The completion of my dissertation closed the first phase of my life as an academic researcher. The publication of these articles concludes another phase, one that carried some anxiety but, for the most part, joy and delight. The outcome is of course important, but the journey is more important for me. I loved the dissertation journey (except for the fact that I took too long to complete). I’ve loved the tenure-track journey (which, as if I made amends for the dissertation journey, I chose the five- instead of six-year track). Anyway, onward to the third phase!
The new phase should include further research about the Catholic refugees and Catholicism in South Vietnam, which figures on the pages of these articles. Indeed, my research over this past summer was evenly divided between pre-1975 Vietnamese Catholicism and post-1975 Catholic refugees.

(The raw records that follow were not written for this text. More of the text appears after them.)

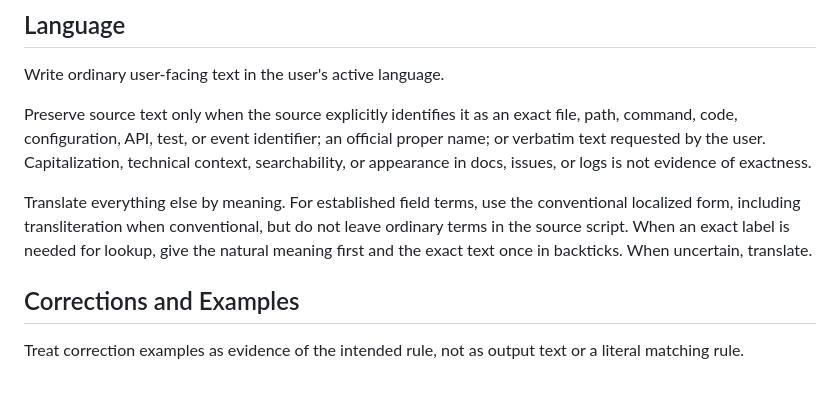
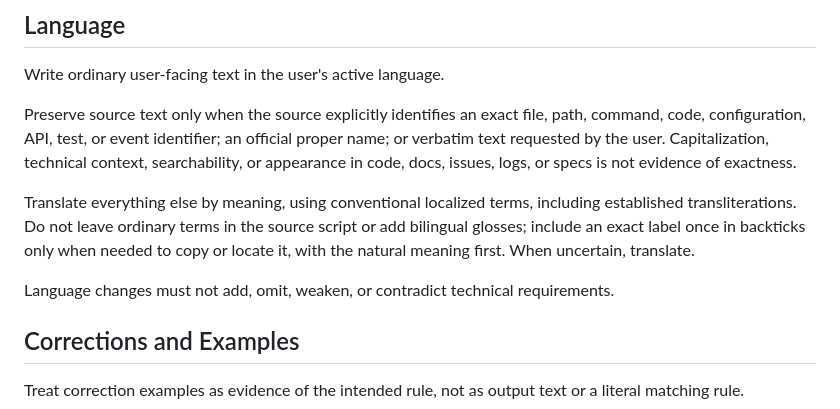
Before and after one commit to semisemil/codex-proofline, a Markdown page: skills/proofline-baseline-quality/SKILL.md, the part around the change. Drawn GitHub-style; blank space fills up the shorter version.

Commit message:
Stabilize localized technical wording

```diff
--- a/skills/proofline-baseline-quality/SKILL.md
+++ b/skills/proofline-baseline-quality/SKILL.md
@@ -9,9 +9,11 @@ description: Use for all user-facing responses and artifacts. Write naturally in
 
 Write ordinary user-facing text in the user's active language.
 
-Preserve source text only when the source explicitly identifies it as an exact file, path, command, code, configuration, API, test, or event identifier; an official proper name; or verbatim text requested by the user. Capitalization, technical context, searchability, or appearance in docs, issues, or logs is not evidence of exactness.
+Preserve source text only when the source explicitly identifies an exact file, path, command, code, configuration, API, test, or event identifier; an official proper name; or verbatim text requested by the user. Capitalization, technical context, searchability, or appearance in code, docs, issues, logs, or specs is not evidence of exactness.
 
-Translate everything else by meaning. For established field terms, use the conventional localized form, including transliteration when conventional, but do not leave ordinary terms in the source script. When an exact label is needed for lookup, give the natural meaning first and the exact text once in backticks. When uncertain, translate.
+Translate everything else by meaning, using conventional localized terms, including established transliterations. Do not leave ordinary terms in the source script or add bilingual glosses; include an exact label once in backticks only when needed to copy or locate it, with the natural meaning first. When uncertain, translate.
+
+Language changes must not add, omit, weaken, or contradict technical requirements.
 
 ## Corrections and Examples
 
```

For it isn’t possible to grasp the experience among the refugees without being versed enough about the history of Catholicism in South Vietnam. All the same, I’d like to revisit a couple of other proposed topics named in the pre-tenure review during the third phase. We shall see.
For tenure-track faculty, it’s clear from my experience that one ought to follow the recommendation of your dean and the RTP committee. There is something to be said about their collective wisdom. The window between pre-tenure and tenure reviews isn’t large and one must be very strategic on using it. The recommendations following the pre-tenure review only help one determine the strategy.
Moreover, be grateful for editors and referees who are prompt in reviewing your works, even when the outcome is negative. This point, of course, applies to other academics as well, not merely tenure-track faculty. Promptness and professionalism help everyone. In my case, the prompt reviews and decision from the Europe-based journal sure helped me re-chart the road map well and fruitfully. It led me to a new and apt direction that utilizes my scholarly skills in the best way possible, and even sharpens my calling as a historian.